So what is the problem?  One of the biggest mistakes we make is isolating ourselves from people who disagree with us. We often don’t invite the “skunk” into the room.  Too many times, especially in education we are too cordial.  We view “debate and discussion” and an argument or even worse personal disrespect. Without healthy debate, however, your PLC will never be as effective as it could be. When discussing ideas, innovation, or even student work if there is not a “skunk” in the group that will be the voice of dissent or at the very least offer a different perspective your PLC will never move past compliance level.

Next time you are working with a team or group look around and listen.  Is there a person on the team willing to stick their neck out and challenge the status quo? Excitement and learning occur when we decide to create the future we need, not simply defend what we already have.  Unless your team is willing to stay ahead of the curve, you will fall behind.  Allow the skunk in the room….they are not always right, but they are not always wrong either.

Thursday, February 20, 2014

How I realized Twitter could be Authentic Learning...

Each week, teachers in my school district, Northwest ISD, gather together via Twitter to share and learn together about a variety of topics.  #NISDCHAT is held every Sunday evening (8:30) with teacher(s) volunteers to facilitate the discussion.  About a year ago, I decided to read along to see what it was all about.  I now know this practice is called "lurking", but back then I just wanted to see what all the chatter was about and if it was really "authentic" learning.  What I found was more than I could have imagined....a small, but dedicated group of educators taking time to discuss and share about what mattered most to them in education.  It was enlightening read about their daily struggles and wonderful celebrations. In time, I have seen this group and others in our District (Don't miss #NISDNOV8 on Tuesdays) grow and become even more diverse as the discussions broadened to all sorts of educational issues.  I mean, where else do you find primary grade teachers sharing with high school teachers about the best ways to give feedback to students?

This past week, the #NISDCHAT's topic asked teachers from around the District to post pictures of "authentic" learning. What a learning experience it was!!! Teachers from kindergarten through 12th grade shared their beliefs about what authentic learning means to them and their students with real examples. It was powerful professional development!

In this blog (my first), I hope to continue exploring what it means to give our students authentic learning experiences. The better we can define what that means, the more likely we are to provide them for our students. Can they apply their learning? Does it carry over to other disciplines?

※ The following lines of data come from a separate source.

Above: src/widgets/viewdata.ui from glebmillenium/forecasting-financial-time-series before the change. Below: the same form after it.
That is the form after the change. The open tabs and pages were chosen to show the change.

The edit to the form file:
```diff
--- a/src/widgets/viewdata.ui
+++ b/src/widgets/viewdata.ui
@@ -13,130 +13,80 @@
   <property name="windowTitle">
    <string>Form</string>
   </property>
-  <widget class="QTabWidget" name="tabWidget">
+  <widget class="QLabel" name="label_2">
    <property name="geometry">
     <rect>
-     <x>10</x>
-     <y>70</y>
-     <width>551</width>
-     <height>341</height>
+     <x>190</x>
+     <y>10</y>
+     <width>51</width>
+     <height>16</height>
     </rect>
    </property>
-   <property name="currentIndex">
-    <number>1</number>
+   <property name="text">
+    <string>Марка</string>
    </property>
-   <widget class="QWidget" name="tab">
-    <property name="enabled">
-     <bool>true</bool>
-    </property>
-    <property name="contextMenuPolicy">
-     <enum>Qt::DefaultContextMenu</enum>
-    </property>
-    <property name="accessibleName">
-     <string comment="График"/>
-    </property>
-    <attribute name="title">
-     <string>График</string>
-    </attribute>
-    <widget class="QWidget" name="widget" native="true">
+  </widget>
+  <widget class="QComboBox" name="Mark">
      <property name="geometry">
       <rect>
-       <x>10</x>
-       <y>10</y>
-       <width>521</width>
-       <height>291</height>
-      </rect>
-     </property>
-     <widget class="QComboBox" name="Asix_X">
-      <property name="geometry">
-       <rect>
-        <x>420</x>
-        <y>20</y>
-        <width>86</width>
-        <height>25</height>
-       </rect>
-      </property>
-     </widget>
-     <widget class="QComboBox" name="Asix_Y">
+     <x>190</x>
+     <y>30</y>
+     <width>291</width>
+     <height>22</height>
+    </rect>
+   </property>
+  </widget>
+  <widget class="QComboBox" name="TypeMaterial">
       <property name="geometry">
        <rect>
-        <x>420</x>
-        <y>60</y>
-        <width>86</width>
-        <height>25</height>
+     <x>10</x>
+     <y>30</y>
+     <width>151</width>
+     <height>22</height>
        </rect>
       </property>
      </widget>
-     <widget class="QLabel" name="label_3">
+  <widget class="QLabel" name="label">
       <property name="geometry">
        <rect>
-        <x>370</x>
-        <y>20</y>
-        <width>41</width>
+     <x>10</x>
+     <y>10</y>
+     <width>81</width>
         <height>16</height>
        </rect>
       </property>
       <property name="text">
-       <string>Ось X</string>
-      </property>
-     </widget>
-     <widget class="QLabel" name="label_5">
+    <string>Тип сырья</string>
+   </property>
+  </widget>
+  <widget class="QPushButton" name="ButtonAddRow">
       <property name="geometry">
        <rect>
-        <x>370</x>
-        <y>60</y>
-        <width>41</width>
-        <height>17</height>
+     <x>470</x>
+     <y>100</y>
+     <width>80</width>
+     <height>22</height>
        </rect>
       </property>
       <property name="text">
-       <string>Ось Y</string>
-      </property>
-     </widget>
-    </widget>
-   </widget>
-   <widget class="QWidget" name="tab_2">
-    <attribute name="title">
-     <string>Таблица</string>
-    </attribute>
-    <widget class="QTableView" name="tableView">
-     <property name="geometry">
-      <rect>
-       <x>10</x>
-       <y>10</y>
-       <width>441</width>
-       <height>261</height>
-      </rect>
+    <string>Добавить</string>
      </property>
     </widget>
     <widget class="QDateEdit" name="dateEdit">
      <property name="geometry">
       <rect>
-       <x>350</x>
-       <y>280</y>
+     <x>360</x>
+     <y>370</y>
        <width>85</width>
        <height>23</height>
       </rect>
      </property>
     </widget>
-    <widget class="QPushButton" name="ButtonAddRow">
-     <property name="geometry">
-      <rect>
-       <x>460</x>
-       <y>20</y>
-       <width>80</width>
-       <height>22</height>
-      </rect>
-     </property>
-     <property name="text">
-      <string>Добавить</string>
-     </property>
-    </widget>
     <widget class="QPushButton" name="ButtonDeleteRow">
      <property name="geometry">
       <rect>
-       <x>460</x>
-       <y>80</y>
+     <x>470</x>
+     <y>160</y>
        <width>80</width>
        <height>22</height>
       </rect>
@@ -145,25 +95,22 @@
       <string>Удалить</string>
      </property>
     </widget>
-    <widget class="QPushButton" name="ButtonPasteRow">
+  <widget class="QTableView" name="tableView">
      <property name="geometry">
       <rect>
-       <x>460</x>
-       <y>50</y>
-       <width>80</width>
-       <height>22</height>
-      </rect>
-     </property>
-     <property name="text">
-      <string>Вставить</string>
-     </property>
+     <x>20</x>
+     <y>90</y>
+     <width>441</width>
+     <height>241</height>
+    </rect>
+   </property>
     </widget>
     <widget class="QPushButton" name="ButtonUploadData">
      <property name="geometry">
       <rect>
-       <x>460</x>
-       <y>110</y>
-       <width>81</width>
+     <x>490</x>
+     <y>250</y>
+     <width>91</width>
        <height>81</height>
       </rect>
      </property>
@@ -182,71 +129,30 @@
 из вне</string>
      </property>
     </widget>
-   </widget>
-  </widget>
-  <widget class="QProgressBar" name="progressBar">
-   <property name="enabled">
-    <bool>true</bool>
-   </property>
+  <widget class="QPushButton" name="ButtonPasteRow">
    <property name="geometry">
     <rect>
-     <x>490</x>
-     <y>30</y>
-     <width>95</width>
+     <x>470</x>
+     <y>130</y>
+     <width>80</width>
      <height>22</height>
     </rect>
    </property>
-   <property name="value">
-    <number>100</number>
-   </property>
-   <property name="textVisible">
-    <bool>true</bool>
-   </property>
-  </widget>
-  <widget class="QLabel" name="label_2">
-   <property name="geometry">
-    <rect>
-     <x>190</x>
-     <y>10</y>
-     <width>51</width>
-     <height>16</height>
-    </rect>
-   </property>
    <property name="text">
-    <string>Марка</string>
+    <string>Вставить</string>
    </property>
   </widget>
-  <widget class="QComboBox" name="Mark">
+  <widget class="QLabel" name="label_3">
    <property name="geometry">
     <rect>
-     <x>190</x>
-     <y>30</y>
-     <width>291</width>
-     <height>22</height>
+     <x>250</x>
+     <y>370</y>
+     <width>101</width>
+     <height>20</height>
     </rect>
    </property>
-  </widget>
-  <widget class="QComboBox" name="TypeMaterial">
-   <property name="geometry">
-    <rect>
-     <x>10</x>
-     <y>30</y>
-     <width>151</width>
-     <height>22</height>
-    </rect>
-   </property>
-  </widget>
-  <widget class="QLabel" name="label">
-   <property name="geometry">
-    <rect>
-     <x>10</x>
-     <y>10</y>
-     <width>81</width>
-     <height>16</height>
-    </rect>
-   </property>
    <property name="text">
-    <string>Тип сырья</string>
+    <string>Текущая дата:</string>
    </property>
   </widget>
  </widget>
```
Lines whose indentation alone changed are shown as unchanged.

Please share your viewpoints and ideas.  What do you consider authentic learning?